**PROBLEM REQUIREMENTS:**
Where a line holds the word "directory", copy that line from the data below.

(Version comparison data)
....

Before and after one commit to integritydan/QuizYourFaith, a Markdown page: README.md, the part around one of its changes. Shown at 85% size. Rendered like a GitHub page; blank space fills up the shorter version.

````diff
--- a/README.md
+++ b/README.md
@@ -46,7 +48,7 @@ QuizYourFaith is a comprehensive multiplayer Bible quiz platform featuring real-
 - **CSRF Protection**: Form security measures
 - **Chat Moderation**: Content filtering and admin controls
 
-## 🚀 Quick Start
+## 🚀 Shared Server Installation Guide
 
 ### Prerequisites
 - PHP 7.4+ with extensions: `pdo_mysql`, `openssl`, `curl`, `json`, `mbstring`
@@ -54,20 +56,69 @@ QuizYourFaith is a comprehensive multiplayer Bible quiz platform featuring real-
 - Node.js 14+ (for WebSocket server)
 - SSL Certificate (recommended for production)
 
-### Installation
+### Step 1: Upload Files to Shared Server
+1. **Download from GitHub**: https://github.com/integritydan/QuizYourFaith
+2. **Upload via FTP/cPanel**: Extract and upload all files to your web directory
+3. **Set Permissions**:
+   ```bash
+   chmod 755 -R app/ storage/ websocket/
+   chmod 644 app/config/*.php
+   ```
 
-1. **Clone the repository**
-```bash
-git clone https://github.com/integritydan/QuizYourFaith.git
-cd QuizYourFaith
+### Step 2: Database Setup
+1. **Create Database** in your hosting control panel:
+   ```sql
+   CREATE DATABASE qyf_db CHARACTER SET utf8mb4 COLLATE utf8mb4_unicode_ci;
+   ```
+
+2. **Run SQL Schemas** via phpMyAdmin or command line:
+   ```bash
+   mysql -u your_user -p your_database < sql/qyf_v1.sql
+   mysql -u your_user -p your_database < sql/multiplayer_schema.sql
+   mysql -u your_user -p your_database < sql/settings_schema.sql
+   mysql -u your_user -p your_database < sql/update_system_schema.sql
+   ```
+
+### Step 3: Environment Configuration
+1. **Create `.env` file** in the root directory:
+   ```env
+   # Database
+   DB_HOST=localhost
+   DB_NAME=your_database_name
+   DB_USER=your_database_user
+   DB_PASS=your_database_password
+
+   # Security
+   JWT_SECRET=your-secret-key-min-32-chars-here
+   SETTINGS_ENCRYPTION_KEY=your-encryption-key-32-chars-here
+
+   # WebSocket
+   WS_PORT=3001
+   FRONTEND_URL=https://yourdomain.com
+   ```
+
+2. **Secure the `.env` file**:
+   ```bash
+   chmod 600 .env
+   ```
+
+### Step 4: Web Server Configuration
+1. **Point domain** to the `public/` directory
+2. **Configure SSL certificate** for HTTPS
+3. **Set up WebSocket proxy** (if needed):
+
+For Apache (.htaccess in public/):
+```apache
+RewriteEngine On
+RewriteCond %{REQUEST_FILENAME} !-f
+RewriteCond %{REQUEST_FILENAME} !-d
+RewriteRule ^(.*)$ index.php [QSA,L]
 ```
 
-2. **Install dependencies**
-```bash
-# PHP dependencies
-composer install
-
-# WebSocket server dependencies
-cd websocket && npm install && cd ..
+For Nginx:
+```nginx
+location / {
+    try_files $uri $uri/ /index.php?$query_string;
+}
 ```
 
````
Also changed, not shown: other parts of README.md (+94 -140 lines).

....

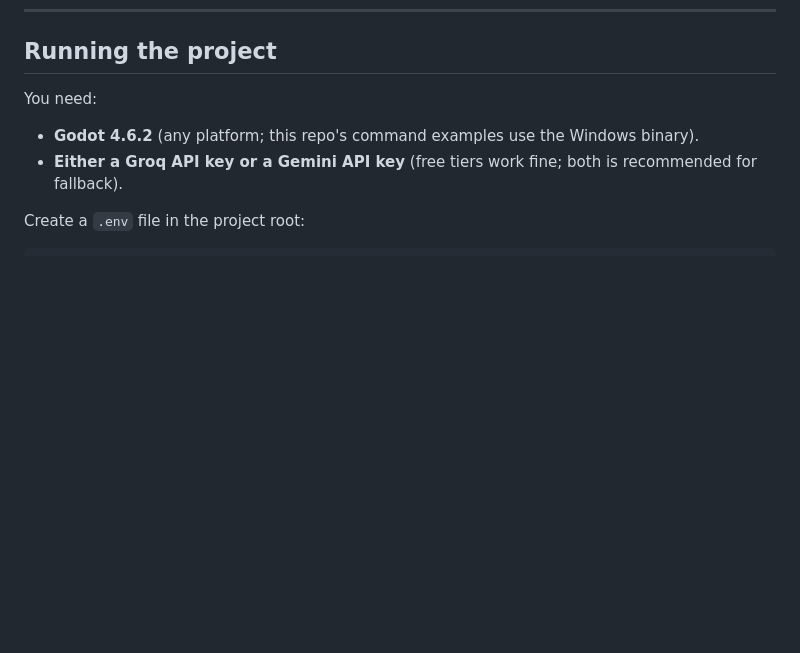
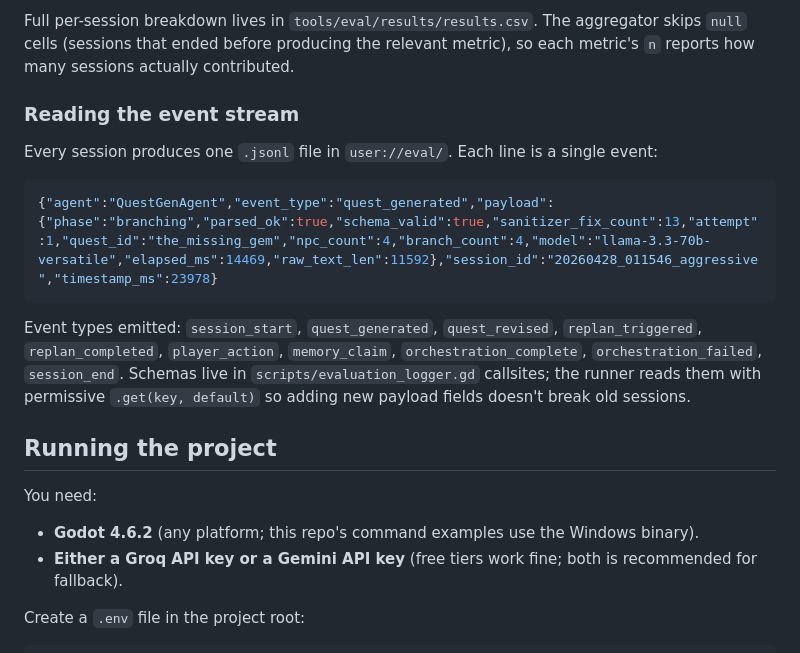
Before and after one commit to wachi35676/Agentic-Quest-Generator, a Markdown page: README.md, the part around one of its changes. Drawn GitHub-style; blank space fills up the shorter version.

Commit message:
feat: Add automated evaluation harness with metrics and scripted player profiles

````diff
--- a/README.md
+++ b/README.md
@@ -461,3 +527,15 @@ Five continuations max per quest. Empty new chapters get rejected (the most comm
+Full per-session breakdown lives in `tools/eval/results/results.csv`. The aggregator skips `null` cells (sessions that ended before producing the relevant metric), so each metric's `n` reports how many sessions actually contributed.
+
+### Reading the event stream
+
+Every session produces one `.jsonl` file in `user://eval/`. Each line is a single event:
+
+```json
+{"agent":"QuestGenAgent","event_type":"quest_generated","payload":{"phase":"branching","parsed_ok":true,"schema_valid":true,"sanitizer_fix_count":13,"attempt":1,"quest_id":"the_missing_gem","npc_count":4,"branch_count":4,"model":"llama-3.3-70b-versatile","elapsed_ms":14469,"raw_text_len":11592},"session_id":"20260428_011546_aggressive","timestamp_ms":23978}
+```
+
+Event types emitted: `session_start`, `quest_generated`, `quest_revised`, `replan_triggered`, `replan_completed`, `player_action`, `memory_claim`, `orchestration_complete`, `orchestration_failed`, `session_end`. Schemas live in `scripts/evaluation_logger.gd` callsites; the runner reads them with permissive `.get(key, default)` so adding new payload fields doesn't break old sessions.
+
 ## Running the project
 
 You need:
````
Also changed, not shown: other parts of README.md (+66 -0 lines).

....

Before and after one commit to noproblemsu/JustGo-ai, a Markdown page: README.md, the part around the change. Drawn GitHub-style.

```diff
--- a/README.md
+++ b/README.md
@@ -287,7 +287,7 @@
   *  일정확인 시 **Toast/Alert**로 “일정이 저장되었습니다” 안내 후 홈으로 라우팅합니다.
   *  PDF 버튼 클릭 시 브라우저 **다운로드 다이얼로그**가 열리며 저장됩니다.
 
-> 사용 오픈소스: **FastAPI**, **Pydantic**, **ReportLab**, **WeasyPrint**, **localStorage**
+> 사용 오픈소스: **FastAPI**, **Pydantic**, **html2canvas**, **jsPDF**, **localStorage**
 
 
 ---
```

....

**THE COMPLETED TASK:**
+2. **Upload via FTP/cPanel**: Extract and upload all files to your web directory
+1. **Create `.env` file** in the root directory:
+1. **Point domain** to the `public/` directory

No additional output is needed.